* AIM OF THE EXERCISE: What you return must match the records word for word, except that images are dropped.

*** Begin section ***

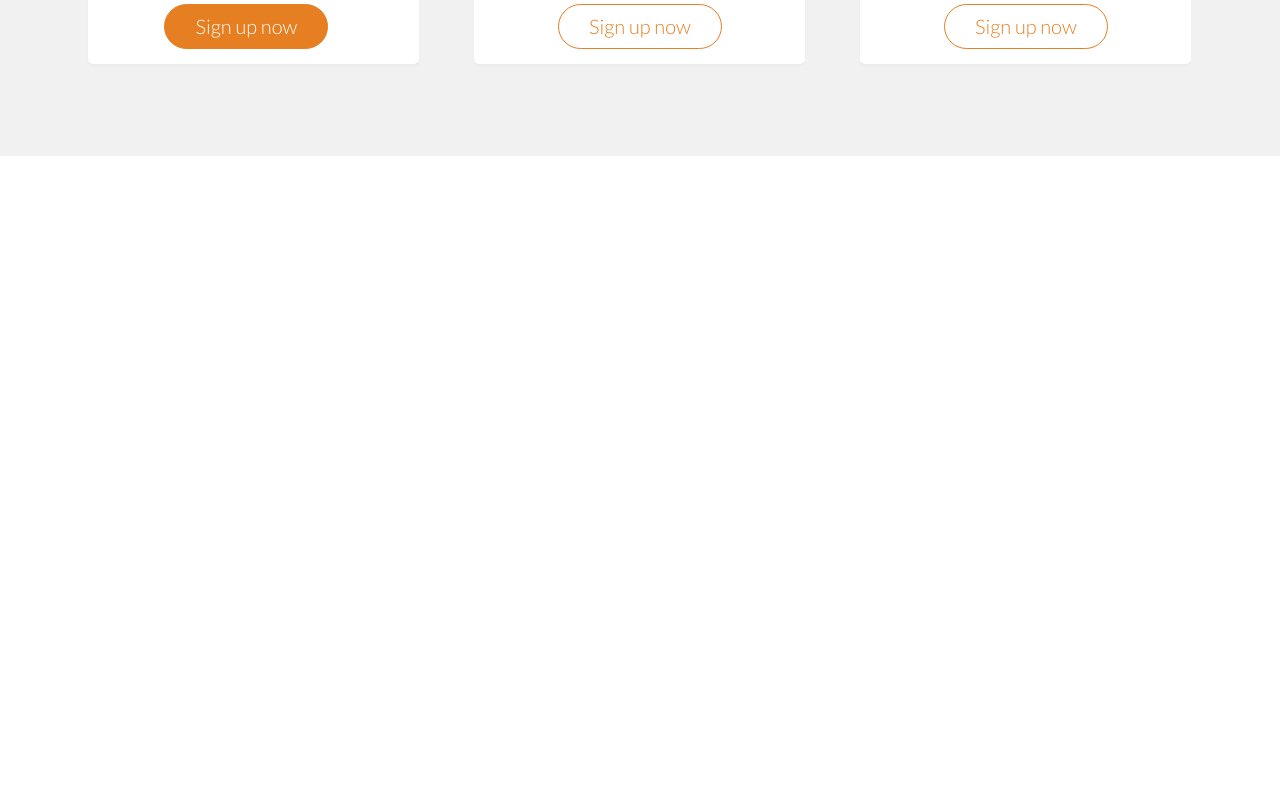
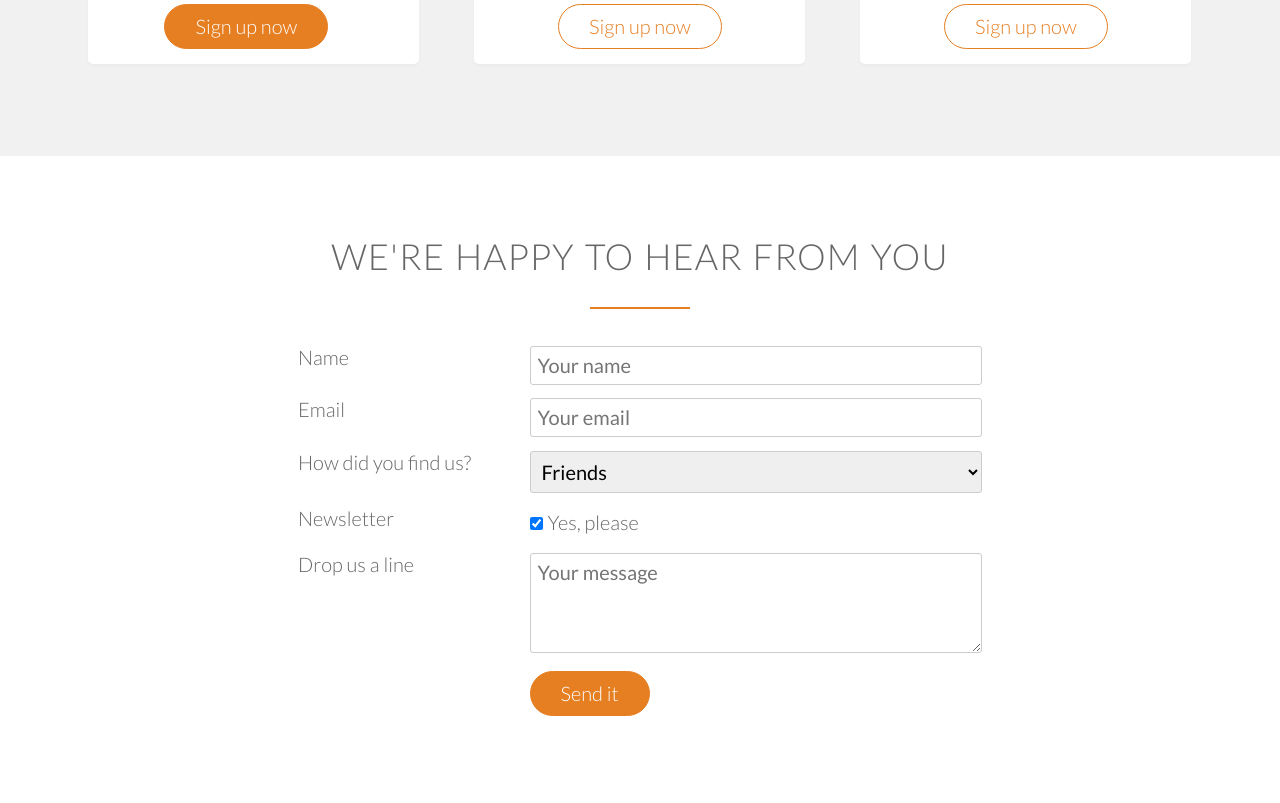
Before and after one commit to lukeevangraham/omnifood, a PHP site: page / in a window 1280 px wide. Shown: the part 4470-5273 px from the top of the page. Before the commit the page ends 4626 px from the top, so only its background shows below. Run offline with PHP 8.4, Linux system fonts and the light colour scheme; some web fonts are replaced.

Commit message:
form ready

```diff
--- a/index.html
+++ b/index.html
@@ -313,12 +313,84 @@
         </div>
     </section>
 
+    <section class="section-form">
+        <div class="row">
+<h2>We're happy to hear from you</h2>
+        </div>
+
+        <div class="row">
+            <form method="post" action="#" class="contact-form">
+                <div class="row">
+                    <div class="col span-1-of-3">
+                        <label for="name">Name</label>
+                    </div>
+                    <div class="col span-2-of-3">
+                        <input type="text" name="name" id="name" placeholder="Your name" required>
+                    </div>
+                </div>
+                <div class="row">
+                    <div class="col span-1-of-3">
+                        <label for="email">Email</label>
+                    </div>
+                    <div class="col span-2-of-3">
+                        <input type="email" name="email" id="email" placeholder="Your email" required>
+                    </div>
+                </div>
+                <div class="row">
+                    <div class="col span-1-of-3">
+                        <label for="find-us">How did you find us?</label>
+                    </div>
+                    <div class="col span-2-of-3">
+                        <select name="find-us" id="find-us">
+                            <option value="friends" selected>Friends</option>
+                            <option value="search">Search Engine</option>
+                            <option value="ad">Advertisement</option>
+                            <option value="other">Other</option>
+                        </select>
+                    </div>
+                </div>
+                <div class="row">
+                    <div class="col span-1-of-3">
+                        <label for="">Newsletter</label>
+                    </div>
+                    <div class="col span-2-of-3">
+                        <input type="checkbox" name="news" id="news" checked>Yes, please
+                    </div>
+                </div>
+                <div class="row">
+                    <div class="col span-1-of-3">
+                        <label for="">Drop us a line</label>
+                    </div>
+                    <div class="col span-2-of-3">
+                        <textarea name="message" placeholder="Your message"></textarea>
+                    </div>
+                </div>
+                <div class="row">
+                    <div class="col span-1-of-3">
+                        <label for="">&nbsp;</label>
+                    </div>
+                    <div class="col span-2-of-3">
+                        <input type="submit" value="Send it">
+                    </div>
+                </div>
+            </form>
+        </div>
+    </section>
+
 </body>
 
 </html>
 
 
 <!--
+
+    Title:
+
+Fields to include:
+
+
+
+
 
 
 
--- a/resources/css/style.css
+++ b/resources/css/style.css
@@ -152,7 +152,9 @@ a:active {
 
 /* BUTTONS */
 
-.btn:link, .btn:visited {
+.btn:link,
+.btn:visited,
+input[type=submit] {
     display: inline-block;
     padding: 10px 30px;
     font-weight: 300;
@@ -161,7 +163,9 @@ a:active {
     transition: background-color 0.2s, border 0.2s, color 0.2s;
 }
 
-.btn-full:link, .btn-full:visited {
+.btn-full:link,
+.btn-full:visited,
+input[type=submit] {
     background-color: #e67e22;
     border: 1px solid #e67e22;
     color: #fff;
@@ -173,7 +177,10 @@ a:active {
     color: #e67e22;
 }
 
-.btn:hover, .btn:active {
+.btn:hover,
+.btn:active,
+input[type=submit]:hover,
+input[type=submit]:active {
     background-color: #cf6d17;
 }
 
@@ -474,3 +481,40 @@ cite img {
 .plan-box ul li {
     padding: 5px 0;
 }
+
+
+
+/* --------------------------- */
+
+/* CONTACT FORM */
+
+/* --------------------------- */
+
+.contact-form {
+    width: 60%;
+    margin: 0 auto;
+}
+
+input[type=text],
+input[type=email],
+select,
+textarea {
+    width: 100%;
+    padding: 7px;
+    border-radius: 3px;
+    border: 1px solid rgb(204, 204, 204)
+}
+
+textarea {
+    height: 100px;
+}
+
+input[type=submit] {
+    cursor: pointer;
+}
+
+input[type=checkbox] {
+    margin: 10px 5px 10px 0
+}
+
+*:focus {outline: none;}
```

*** End section ***

* SOLUTION BELOW:
Before and after one commit to lukeevangraham/omnifood, a PHP site: page / in a window 1280 px wide. Shown: the part 4470-5273 px from the top of the page. Before the commit the page ends 4626 px from the top, so only its background shows below. Run offline with PHP 8.4, Linux system fonts and the light colour scheme; some web fonts are replaced.

Commit message:
form ready

```diff
--- a/index.html
+++ b/index.html
@@ -313,12 +313,84 @@
         </div>
     </section>
 
+    <section class="section-form">
+        <div class="row">
+<h2>We're happy to hear from you</h2>
+        </div>
+
+        <div class="row">
+            <form method="post" action="#" class="contact-form">
+                <div class="row">
+                    <div class="col span-1-of-3">
+                        <label for="name">Name</label>
+                    </div>
+                    <div class="col span-2-of-3">
+                        <input type="text" name="name" id="name" placeholder="Your name" required>
+                    </div>
+                </div>
+                <div class="row">
+                    <div class="col span-1-of-3">
+                        <label for="email">Email</label>
+                    </div>
+                    <div class="col span-2-of-3">
+                        <input type="email" name="email" id="email" placeholder="Your email" required>
+                    </div>
+                </div>
+                <div class="row">
+                    <div class="col span-1-of-3">
+                        <label for="find-us">How did you find us?</label>
+                    </div>
+                    <div class="col span-2-of-3">
+                        <select name="find-us" id="find-us">
+                            <option value="friends" selected>Friends</option>
+                            <option value="search">Search Engine</option>
+                            <option value="ad">Advertisement</option>
+                            <option value="other">Other</option>
+                        </select>
+                    </div>
+                </div>
+                <div class="row">
+                    <div class="col span-1-of-3">
+                        <label for="">Newsletter</label>
+                    </div>
+                    <div class="col span-2-of-3">
+                        <input type="checkbox" name="news" id="news" checked>Yes, please
+                    </div>
+                </div>
+                <div class="row">
+                    <div class="col span-1-of-3">
+                        <label for="">Drop us a line</label>
+                    </div>
+                    <div class="col span-2-of-3">
+                        <textarea name="message" placeholder="Your message"></textarea>
+                    </div>
+                </div>
+                <div class="row">
+                    <div class="col span-1-of-3">
+                        <label for="">&nbsp;</label>
+                    </div>
+                    <div class="col span-2-of-3">
+                        <input type="submit" value="Send it">
+                    </div>
+                </div>
+            </form>
+        </div>
+    </section>
+
 </body>
 
 </html>
 
 
 <!--
+
+    Title:
+
+Fields to include:
+
+
+
+
 
 
 
--- a/resources/css/style.css
+++ b/resources/css/style.css
@@ -152,7 +152,9 @@ a:active {
 
 /* BUTTONS */
 
-.btn:link, .btn:visited {
+.btn:link,
+.btn:visited,
+input[type=submit] {
     display: inline-block;
     padding: 10px 30px;
     font-weight: 300;
@@ -161,7 +163,9 @@ a:active {
     transition: background-color 0.2s, border 0.2s, color 0.2s;
 }
 
-.btn-full:link, .btn-full:visited {
+.btn-full:link,
+.btn-full:visited,
+input[type=submit] {
     background-color: #e67e22;
     border: 1px solid #e67e22;
     color: #fff;
@@ -173,7 +177,10 @@ a:active {
     color: #e67e22;
 }
 
-.btn:hover, .btn:active {
+.btn:hover,
+.btn:active,
+input[type=submit]:hover,
+input[type=submit]:active {
     background-color: #cf6d17;
 }
 
@@ -474,3 +481,40 @@ cite img {
 .plan-box ul li {
     padding: 5px 0;
 }
+
+
+
+/* --------------------------- */
+
+/* CONTACT FORM */
+
+/* --------------------------- */
+
+.contact-form {
+    width: 60%;
+    margin: 0 auto;
+}
+
+input[type=text],
+input[type=email],
+select,
+textarea {
+    width: 100%;
+    padding: 7px;
+    border-radius: 3px;
+    border: 1px solid rgb(204, 204, 204)
+}
+
+textarea {
+    height: 100px;
+}
+
+input[type=submit] {
+    cursor: pointer;
+}
+
+input[type=checkbox] {
+    margin: 10px 5px 10px 0
+}
+
+*:focus {outline: none;}
```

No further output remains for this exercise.